The Basic Law for Divorce in St Louis
At its simplest form, a divorce will divide the assets and debts of the parties and then legally terminate the marriage so that they can both move on with their lives. This process can be extremely stressful. Everything that you have been working towards is at stake. Here’s a very basic rundown of the law and a description of the Court process for a divorce in St Louis.
Missouri splits the marital property 50/50, right? Basically, yes. Whatever you had before the marriage is yours, whatever you acquired during the marriage is split. But in practice it is significantly more complicated. First of all, not all property acquired during the marriage is marital. There are some that are considered separate despite the fact that it was received while the parties were married. See http://stlnextgenlaw.com/inheritance-and-divorce-in-missouri/

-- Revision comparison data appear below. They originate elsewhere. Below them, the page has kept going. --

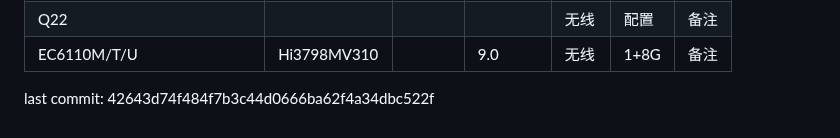
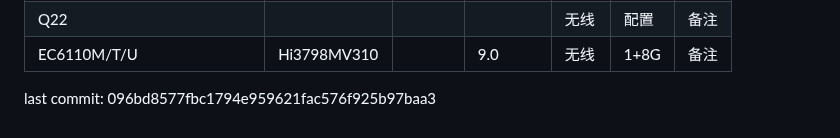
Before and after one commit to xisohi/IPTVbox, a Markdown page: README.md, the part around the change. Drawn GitHub-style.

```diff
--- a/README.md
+++ b/README.md
@@ -572,4 +572,4 @@
 
 
 
-last commit: 42643d74f484f7b3c44d0666ba62f4a34dbc522f
+last commit: 096bd8577fbc1794e959621fac576f925b97baa3
```
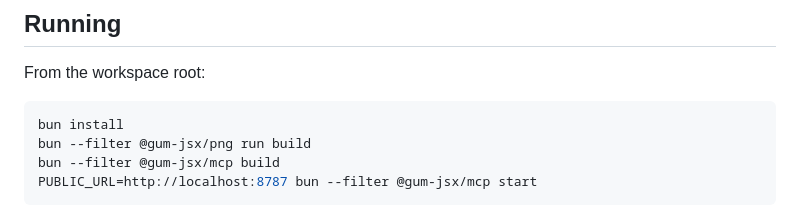
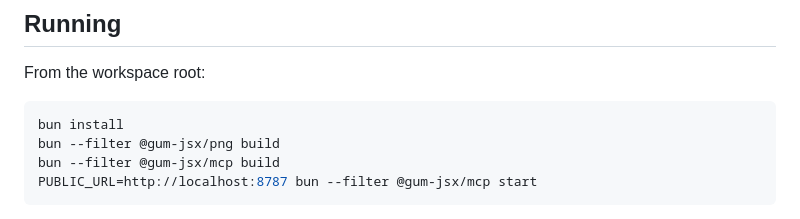
Before and after one commit to CompendiumLabs/gum-jsx-mcp, a Markdown page: README.md, the part around the change. Rendered like a GitHub page.

Commit message:
Fix the workspace PNG build command

````diff
--- a/README.md
+++ b/README.md
@@ -13,7 +13,7 @@ From the workspace root:
 
 ```bash
 bun install
-bun --filter @gum-jsx/png run build
+bun --filter @gum-jsx/png build
 bun --filter @gum-jsx/mcp build
 PUBLIC_URL=http://localhost:8787 bun --filter @gum-jsx/mcp start
 ```
````
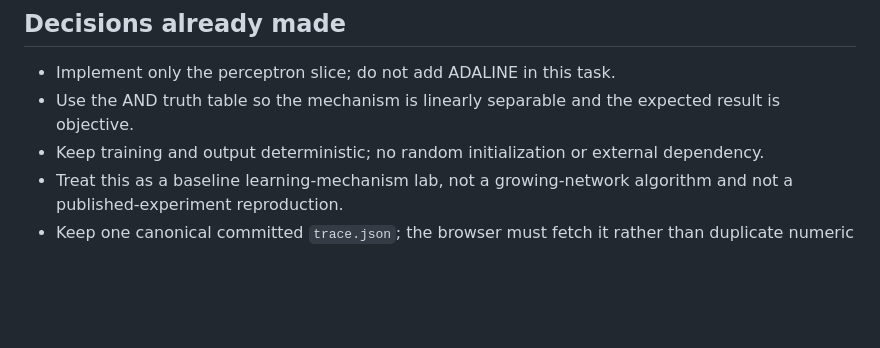
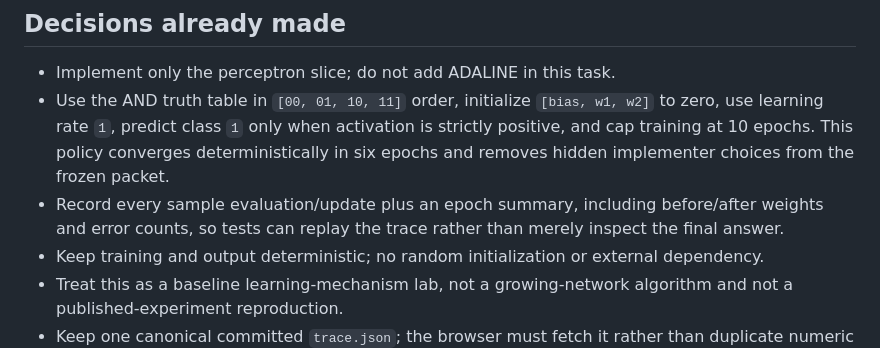
Before and after one commit to tobylightheart/growing-neural-networks-lab, a Markdown page: .tasks/GNL-1-perceptron-trace-lab.md, the part around the change. Rendered like a GitHub page; blank space fills up the shorter version.

Commit message:
chore: refine GNL-1 brief — pin deterministic trace policy

```diff
--- a/.tasks/GNL-1-perceptron-trace-lab.md
+++ b/.tasks/GNL-1-perceptron-trace-lab.md
@@ -46,7 +46,8 @@ static browser explainer.
 ## Decisions already made
 
 - Implement only the perceptron slice; do not add ADALINE in this task.
-- Use the AND truth table so the mechanism is linearly separable and the expected result is objective.
+- Use the AND truth table in `[00, 01, 10, 11]` order, initialize `[bias, w1, w2]` to zero, use learning rate `1`, predict class `1` only when activation is strictly positive, and cap training at 10 epochs. This policy converges deterministically in six epochs and removes hidden implementer choices from the frozen packet.
+- Record every sample evaluation/update plus an epoch summary, including before/after weights and error counts, so tests can replay the trace rather than merely inspect the final answer.
 - Keep training and output deterministic; no random initialization or external dependency.
 - Treat this as a baseline learning-mechanism lab, not a growing-network algorithm and not a published-experiment reproduction.
 - Keep one canonical committed `trace.json`; the browser must fetch it rather than duplicate numeric constants.
```
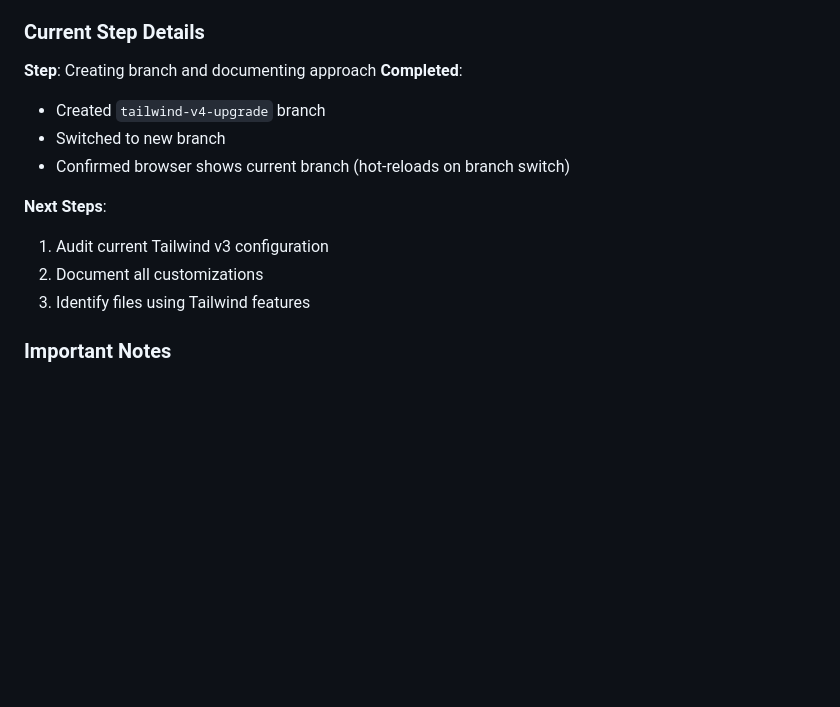
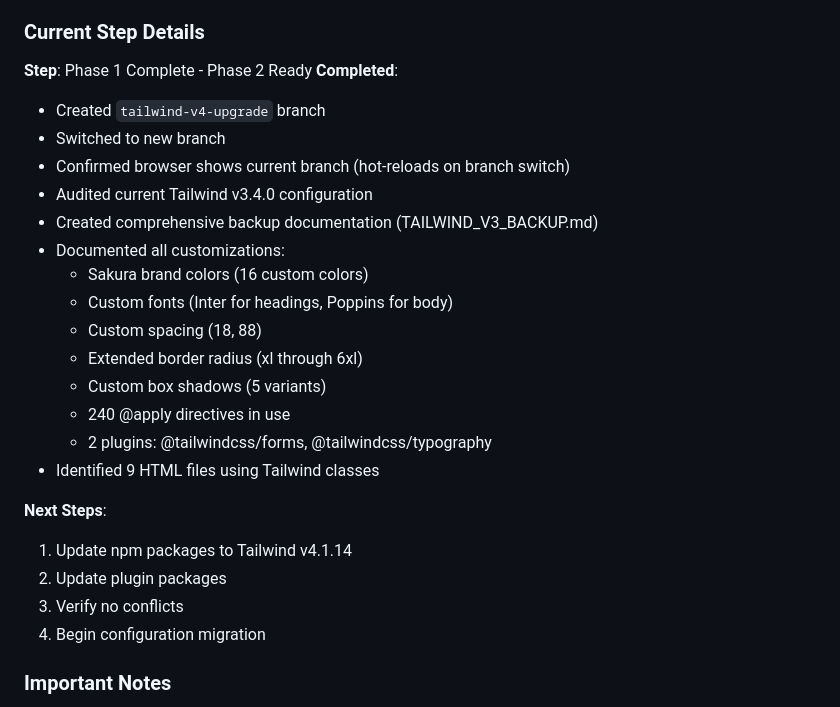
Before and after one commit to BosnaZmaj/sakura-css, a Markdown page: CLAUDE.md, the part around the change printed below. Drawn GitHub-style; blank space fills up the shorter version.

```diff
--- a/CLAUDE.md
+++ b/CLAUDE.md
@@ -106,16 +106,28 @@ We are taking a careful, step-by-step approach to avoid breaking changes:
 - [ ] Merge to main branch
 
 ### Current Step Details
-**Step**: Creating branch and documenting approach
+**Step**: Phase 1 Complete - Phase 2 Ready
 **Completed**:
 - Created `tailwind-v4-upgrade` branch
 - Switched to new branch
 - Confirmed browser shows current branch (hot-reloads on branch switch)
+- Audited current Tailwind v3.4.0 configuration
+- Created comprehensive backup documentation (TAILWIND_V3_BACKUP.md)
+- Documented all customizations:
+  * Sakura brand colors (16 custom colors)
+  * Custom fonts (Inter for headings, Poppins for body)
+  * Custom spacing (18, 88)
+  * Extended border radius (xl through 6xl)
+  * Custom box shadows (5 variants)
+  * 240 @apply directives in use
+  * 2 plugins: @tailwindcss/forms, @tailwindcss/typography
+- Identified 9 HTML files using Tailwind classes
 
 **Next Steps**:
-1. Audit current Tailwind v3 configuration
-2. Document all customizations
-3. Identify files using Tailwind features
+1. Update npm packages to Tailwind v4.1.14
+2. Update plugin packages
+3. Verify no conflicts
+4. Begin configuration migration
 
 ### Important Notes
 - Dev server auto-reloads when switching branches
```
Also changed, not shown: other parts of CLAUDE.md (+5 -5 lines), TAILWIND_V3_BACKUP.md (added, +177 -0 lines).
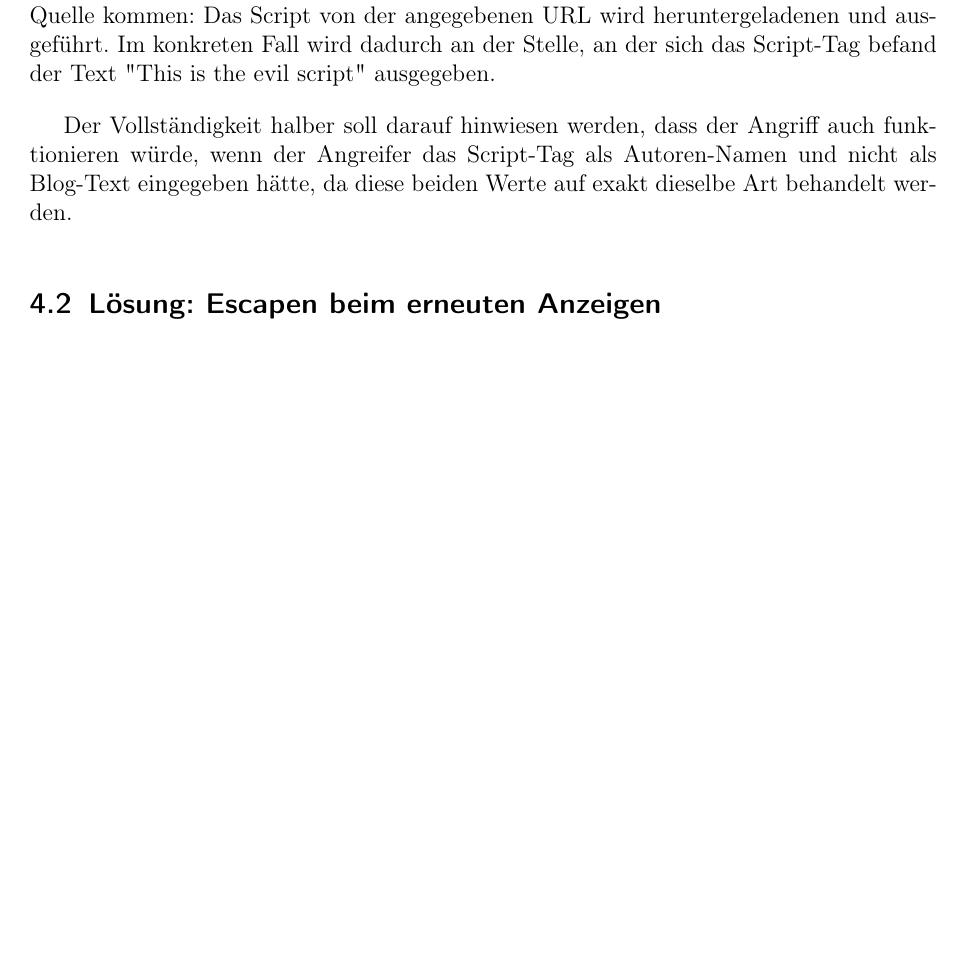
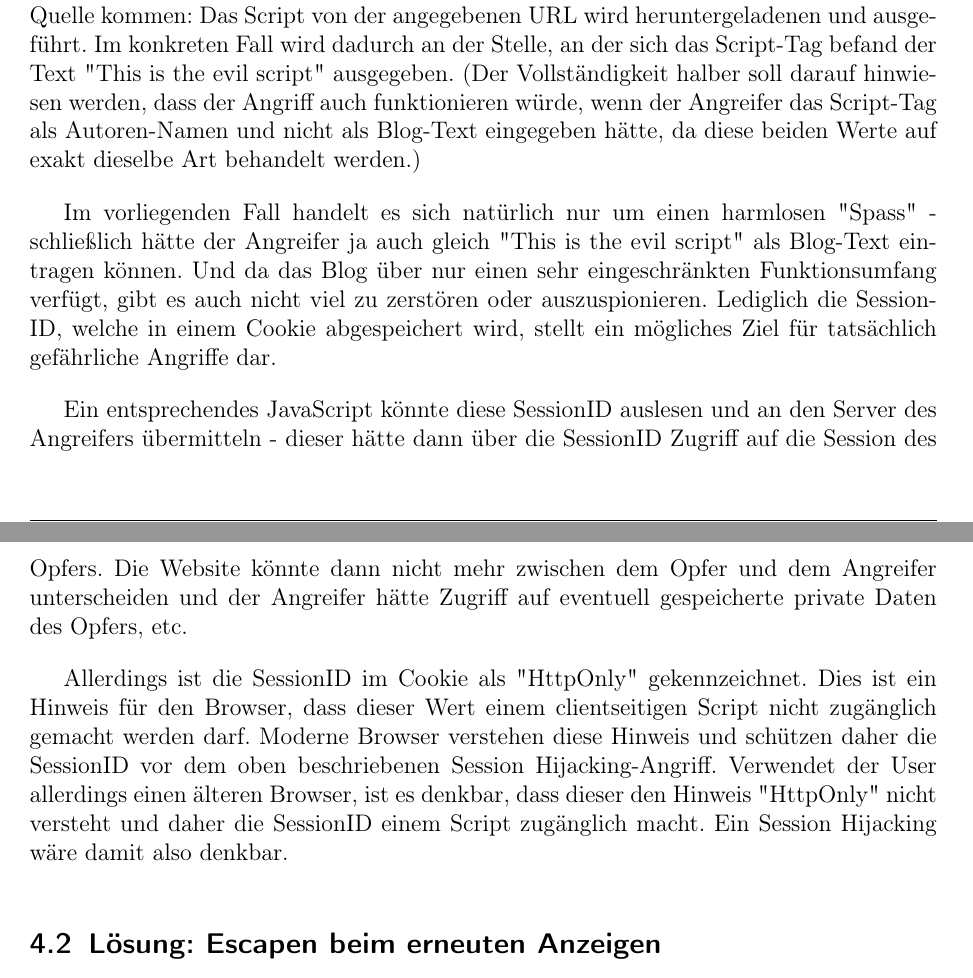
Before and after one commit to DavidMihola/ESSE-LAB1, a LaTeX document (protokoll.tex, which reads lab1c_app1.tex): part of page 10 of 15 before the commit and two parts of pages 10 and 11 of 16 after it, the two joined at a grey line, cut so that both start at the same text, the shorter picture padded with empty space. Compiled offline with pdfLaTeX.

Commit message:
lab1c_app1.tex ergänzt

```diff
--- a/lab1c_app1.tex
+++ b/lab1c_app1.tex
@@ -14,9 +14,13 @@ Auf dem Webspace von \emph{evil\_hacker} liegt unter der URL \url{SRC=http://web
 document.write('This is the evil script!')
 \end{lstlisting}
 
-Da bei der Ausgabe der Blog-Einträge die Inhalte überhaupt nicht mehr gefiltert werden, wird also der folgende Text als Blog-Eintrag wieder ausgegeben (z. B. in archive.jsp). Im Browser wird das Script-Tag dann so behandelt, als würde es aus vertrauenswürdiger Quelle kommen: Das Script von der angegebenen URL wird heruntergeladenen und ausgeführt. Im konkreten Fall wird dadurch an der Stelle, an der sich das Script-Tag befand der Text "This is the evil script" ausgegeben.
+Da bei der Ausgabe der Blog-Einträge die Inhalte überhaupt nicht mehr gefiltert werden, wird also der folgende Text als Blog-Eintrag wieder ausgegeben (z. B. in archive.jsp). Im Browser wird das Script-Tag dann so behandelt, als würde es aus vertrauenswürdiger Quelle kommen: Das Script von der angegebenen URL wird heruntergeladenen und ausgeführt. Im konkreten Fall wird dadurch an der Stelle, an der sich das Script-Tag befand der Text "This is the evil script" ausgegeben. (Der Vollständigkeit halber soll darauf hinwiesen werden, dass der Angriff auch funktionieren würde, wenn der Angreifer das Script-Tag als Autoren-Namen und nicht als Blog-Text eingegeben hätte, da diese beiden Werte auf exakt dieselbe Art behandelt werden.)
 
-Der Vollständigkeit halber soll darauf hinwiesen werden, dass der Angriff auch funktionieren würde, wenn der Angreifer das Script-Tag als Autoren-Namen und nicht als Blog-Text eingegeben hätte, da diese beiden Werte auf exakt dieselbe Art behandelt werden.
+Im vorliegenden Fall handelt es sich natürlich nur um einen harmlosen "Spass" - schließlich hätte der Angreifer ja auch gleich "This is the evil script" als Blog-Text eintragen können. Und da das Blog über nur einen sehr eingeschränkten Funktionsumfang verfügt, gibt es auch nicht viel zu zerstören oder auszuspionieren. Lediglich die Session-ID, welche in einem Cookie abgespeichert wird, stellt ein mögliches Ziel für tatsächlich gefährliche Angriffe dar.
+
+Ein entsprechendes JavaScript könnte diese SessionID auslesen und an den Server des Angreifers übermitteln - dieser hätte dann über die SessionID Zugriff auf die Session des Opfers. Die Website könnte dann nicht mehr zwischen dem Opfer und dem Angreifer unterscheiden und der Angreifer hätte Zugriff auf eventuell gespeicherte private Daten des Opfers, etc.
+
+Allerdings ist die SessionID im Cookie als "HttpOnly" gekennzeichnet. Dies ist ein Hinweis für den Browser, dass dieser Wert einem clientseitigen Script nicht zugänglich gemacht werden darf. Moderne Browser verstehen diese Hinweis und schützen daher die SessionID vor dem oben beschriebenen Session Hijacking-Angriff. Verwendet der User allerdings einen älteren Browser, ist es denkbar, dass dieser den Hinweis "HttpOnly" nicht versteht und daher die SessionID einem Script zugänglich macht. Ein Session Hijacking wäre damit also denkbar.
 
 \subsection{Lösung: Escapen beim erneuten Anzeigen}
 
```
Also changed, not shown: lab1c_app1.tex (3 more changed lines).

Also, some property considered separate can be transmuted into marital property. This happens when the separate property (for instance a bank account) is retitled or commingled with marital funds and used in a way that benefits the marriage.
Debts are the same as property. Debts acquired before the marriage are typically considered separate and debts incurred during the marriage are marital. Another frequently litigated issue here is that of contribution. That is to say that one party contributed disproportionately more to the debt or asset and should be entitled to a greater percentage than the other party.
Missouri is more strict with alimony than it once was. It used to be fairly typical for the wife to receive a monthly maintenance from her husband until remarriage. Nowadays it is neither automatic nor long-term. Missouri views alimony as necessary when one party cannot support themselves. Even then, it is only allowed in an amount and time frame necessary to give the other spouse the chance to get back onto their feet and secure gainful employment. There are many factors used in determining how much, or if any, maintenance will be awarded: the length of the marriage, the reason why one party is incapable of supporting themselves (i.e. was it because they stayed home with the kids?), and their reasonable outlook for gainful employment.
Those are the most basic issues of law in a simple divorce. Information regarding child support/ custody is analyzed on this site separately.
What to Expect in Court
How long does a divorce in St Louis take? What happens in Court? Do I have to show up? Clients have a lot of questions when they are beginning their divorce case. It’s common for people who have not had a lot of experience with the Court system. Understanding what to expect will go a long way to reduce your anxiety in your divorce.
First of all, you can expect a noncontested divorce without children to take around 2 months. If it is a contested divorce with no child issues, you can expect it to take around 6 months to a year. Heavily contested cases or cases with allegations of child abuse or neglect can take 1-2 years to resolve.
The first thing that happens is someone files a Petition. This kick starts the case. The other party is served. Hopefully at this point they both have attorneys. All of the required Court paperwork is submitted, such as the Income and Expense Report, Statement of Assets and Debts, Parenting Plan, and any needed Pretrial Motions.
At this point the negotiation begins between the two parties’ attorneys. Unlike criminal law, this is rarely a winner takes all situation. It might take a while to work through all of the issues, but in 90% of the cases, the parties will reach a settlement. In the other 10% of the cases, a trial will be held. The Judge typically acts as the jury in a divorce trial. He or she will hear the evidence, witnesses, and testimony of the spouses, and then decide upon distribution of property, debts, and custody and support of the children.
Your Next Step
If you have more questions about obtaining a divorce in St Louis, contact my office for a free consultation. My firm is accepting cases in St Louis, Jefferson County, and Saint Charles Counties. You may contact me via telephone at 314-782-3500 or via e-mail at firstname.lastname@example.org